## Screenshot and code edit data
#####
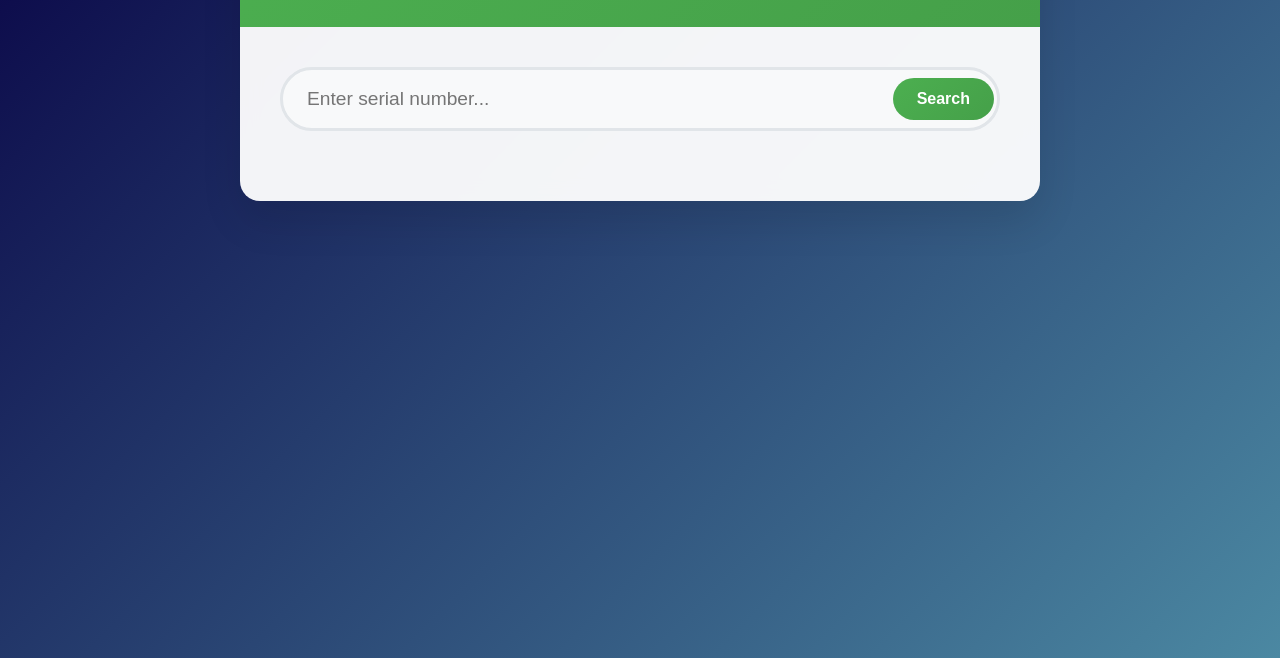
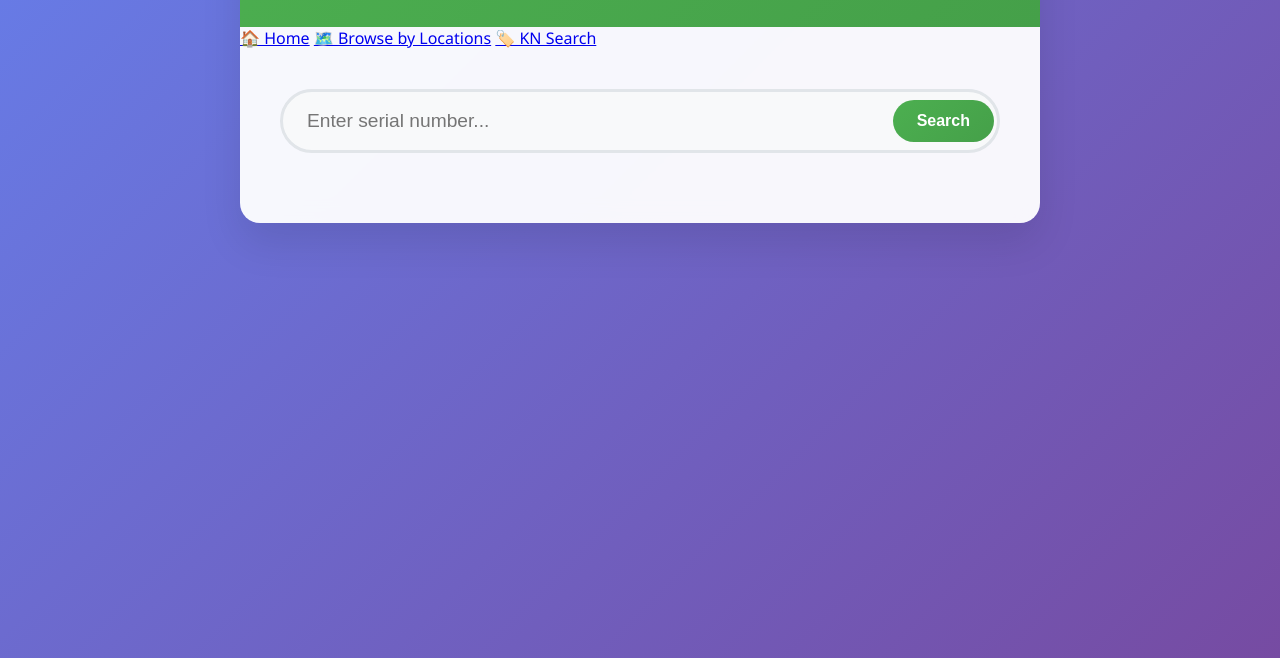
Before and after one commit to DrDiamondJK/equipment, a plain HTML site: page search-serial.html in a window 1280 px wide. Shown: the part 142-800 px from the top of the page. Drawn offline with Linux system fonts and the light colour scheme.

Commit message:
Add files via upload

```diff
--- a/search-serial.html
+++ b/search-serial.html
@@ -13,7 +13,7 @@
 
         body {
             font-family: 'Segoe UI', Tahoma, Geneva, Verdana, sans-serif;
-            background: linear-gradient(135deg, #090446 0%, #4b88a2 100%);
+            background: linear-gradient(135deg, #667eea 0%, #764ba2 100%);
             min-height: 100vh;
             padding: 20px;
         }
@@ -233,6 +233,11 @@
             <h1>Equipment Search</h1>
             <p>Find equipment details by serial number</p>
         </div>
+         <nav class="nav-links">
+                    <a href="index.html" class="nav-link">🏠 Home</a>
+                    <a href="locations.html" class="nav-link">🗺️ Browse by Locations</a>
+                    <a href="search-kn.html" class="nav-link">🏷️ KN Search</a>
+                </nav>
 
         <div class="search-section">
             <div class="search-container">
```
Also changed, not shown: search-kn.html (+5 -0 lines).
#####
## What is needed
Please find how many lines in the records hold "serial", then give that number with nothing else.

## Finished task
4